Neighbors Growing Together | Sep 24, 2018

Corbett’s gamble: hoping to fight his own party

By B.A. Morelli, The Gazette | Apr 02, 2018

CEDAR RAPIDS — Ron Corbett envisions winning his appeal, getting on the Republican ballot and defeating Gov. Kim Reynolds in a June primary.

But if his prescience doesn’t come to pass, what will become of the former Cedar Rapids mayor and speaker of the Iowa House?

Corbett said if it comes to that, he would pivot away from politics, at least for now. Ideally, he’d resurrect Engage Iowa, a conservative think tank he formed in 2015 to explore the state’s challenges and raise his profile as he eyed a gubernatorial run. But leading Engage Iowa would require more fundraising, which could prove difficult.

“The first thing is to keep Engage Iowa going, and if that isn’t possible, then I’ll have to make a living like anyone else, so I’ll be looking for something in the private sector,” said Corbett, who has been an executive for the trucking company CRST International and president of the Cedar Rapids Chamber of Commerce.

Last week, a state panel rejected a number of signatures on Corbett’s petition to get on the 2018 ballot, leaving him just eight shy of the 4,005 signatures required.

Some signatures were duplicates. Others were ascribed to the wrong city or county. In a lawsuit challenging the result, Corbett’s campaign argues that names it had crossed off the petition should now be counted.

A ruling — which Corbett said he would honor — could come in the latter part of this week.

His biggest supporters and donors, while disappointed by the panel’s 2-1 vote to boot him from the ballot, stood by their candidate and by their donations to him.

Corbett raised $844,637 in his campaign, largely from business leaders in the Cedar Rapids area, a January filing showed.

“It was a very legitimate mistake. Mistakes happen all the time,” said Dyan Smith, wife of CRST International Chairman John Smith, who donated $100,000. “We are always a big supporter of Ron. He was a wonderful mayor of Cedar Rapids and was very instrumental in bringing the city back from what I consider a brink of total chaos. He has great leadership abilities and whatever he decides to do I would support him.”

Steve Gray, chairman of Gray Venture Partners who has worked to bring a casino to Cedar Rapids, stood by his $50,000 in contributions, noting he invests in people and will not “portend the future yet with Ron.”

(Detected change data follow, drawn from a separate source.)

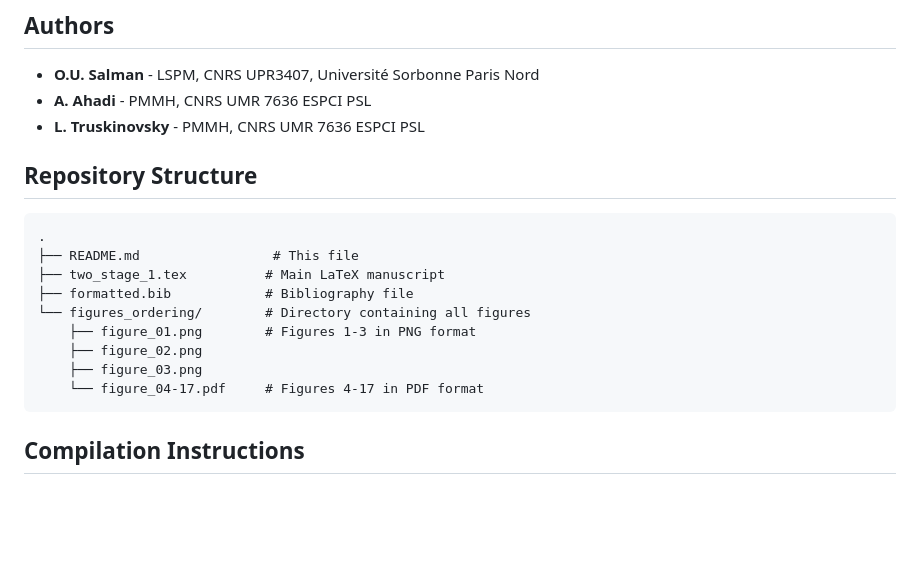
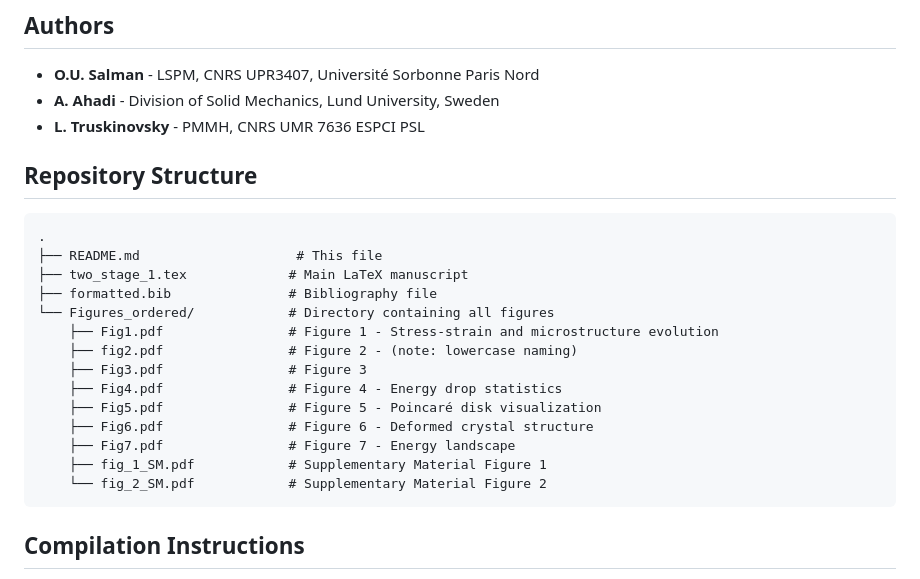
Before and after one commit to cnrs-oguzumut/two_stage_yielding_MTM, a Markdown page: README.md, the part around the change. GitHub-like rendering; blank space fills up the shorter version.

````diff
--- a/README.md
+++ b/README.md
@@ -18,21 +18,26 @@ The research bridges the gap between crystal plasticity and glass physics throug
 ## Authors
 
 - **O.U. Salman** - LSPM, CNRS UPR3407, Université Sorbonne Paris Nord
-- **A. Ahadi** - PMMH, CNRS UMR 7636 ESPCI PSL
+- **A. Ahadi** - Division of Solid Mechanics, Lund University, Sweden
 - **L. Truskinovsky** - PMMH, CNRS UMR 7636 ESPCI PSL
 
 ## Repository Structure
 
 ```
 .
-├── README.md                 # This file
-├── two_stage_1.tex          # Main LaTeX manuscript
-├── formatted.bib            # Bibliography file
-└── figures_ordering/        # Directory containing all figures
-    ├── figure_01.png        # Figures 1-3 in PNG format
-    ├── figure_02.png
-    ├── figure_03.png
-    └── figure_04-17.pdf     # Figures 4-17 in PDF format
+├── README.md                    # This file
+├── two_stage_1.tex             # Main LaTeX manuscript
+├── formatted.bib               # Bibliography file
+└── Figures_ordered/            # Directory containing all figures
+    ├── Fig1.pdf                # Figure 1 - Stress-strain and microstructure evolution
+    ├── fig2.pdf                # Figure 2 - (note: lowercase naming)
+    ├── Fig3.pdf                # Figure 3
+    ├── Fig4.pdf                # Figure 4 - Energy drop statistics
+    ├── Fig5.pdf                # Figure 5 - Poincaré disk visualization
+    ├── Fig6.pdf                # Figure 6 - Deformed crystal structure
+    ├── Fig7.pdf                # Figure 7 - Energy landscape
+    ├── fig_1_SM.pdf            # Supplementary Material Figure 1
+    └── fig_2_SM.pdf            # Supplementary Material Figure 2
 ```
 
 ## Compilation Instructions
````
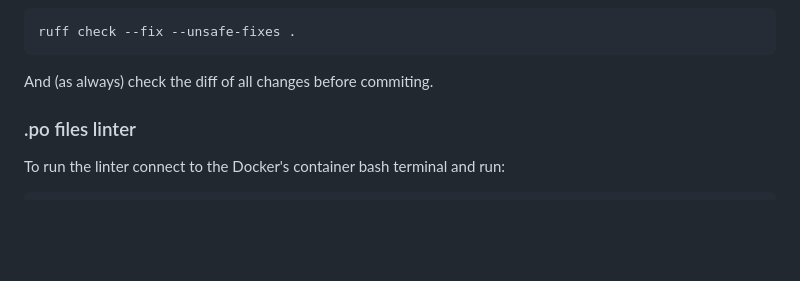
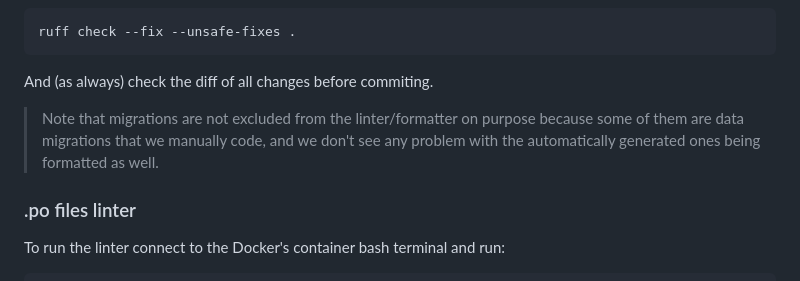
Before and after one commit to Show-your-Heart/ShowYourHeart, a Markdown page: README.md, the part around the change. Rendered like a GitHub page; blank space fills up the shorter version.

Commit message:
docs: about ruff and migrations.

```diff
--- a/README.md
+++ b/README.md
@@ -257,6 +257,9 @@ In some cases, you might need:
 
 And (as always) check the diff of all changes before commiting.
 
+> Note that migrations are not excluded from the linter/formatter on purpose
+> because some of them are data migrations that we manually code, and we don't
+> see any problem with the automatically generated ones being formatted as well.
 
 ### .po files linter
 
```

“I am not going to criticize Ron or his campaign for what we could have or should have done,” he said.

Randy Ramlo, chief executive and president of the United Fire Group, said he considered the petition problems an “avoidable error,” but has no regrets. He said he will not think less of Corbett because of this.

“Anytime you make a campaign contribution there’s a whole lot of things that can go wrong right up to the person losing in the final election,” said Ramlo, who contributed $15,000. “I guess it ended earlier than I probably would have hoped and wanted, but I am not going to think anything less of Ron Corbett for this, that’s for sure.”

Should the campaign be declared over, Corbett said he plans to prorate and return the $350,000 to $375,000 left in his campaign fund to donors.

“But we are anticipating winning and using it to become governor,” Corbett said.

Some point out that a successful appeal coupled with news coverage of the signature mishap would help raise Corbett’s profile, which has been a challenge since his campaign began. But he’s also likely to face critical questions.

Political insiders have varying opinions on the longer-term impact.

“I don’t think this is the kind of mistake that hurts him long-term,” said Tim Hagle, an associate professor of political science at the University of Iowa. “Some people may say it looks like he is not ready for prime time. It’s an embarrassing thing, but it’s not a big scandal type of situation.”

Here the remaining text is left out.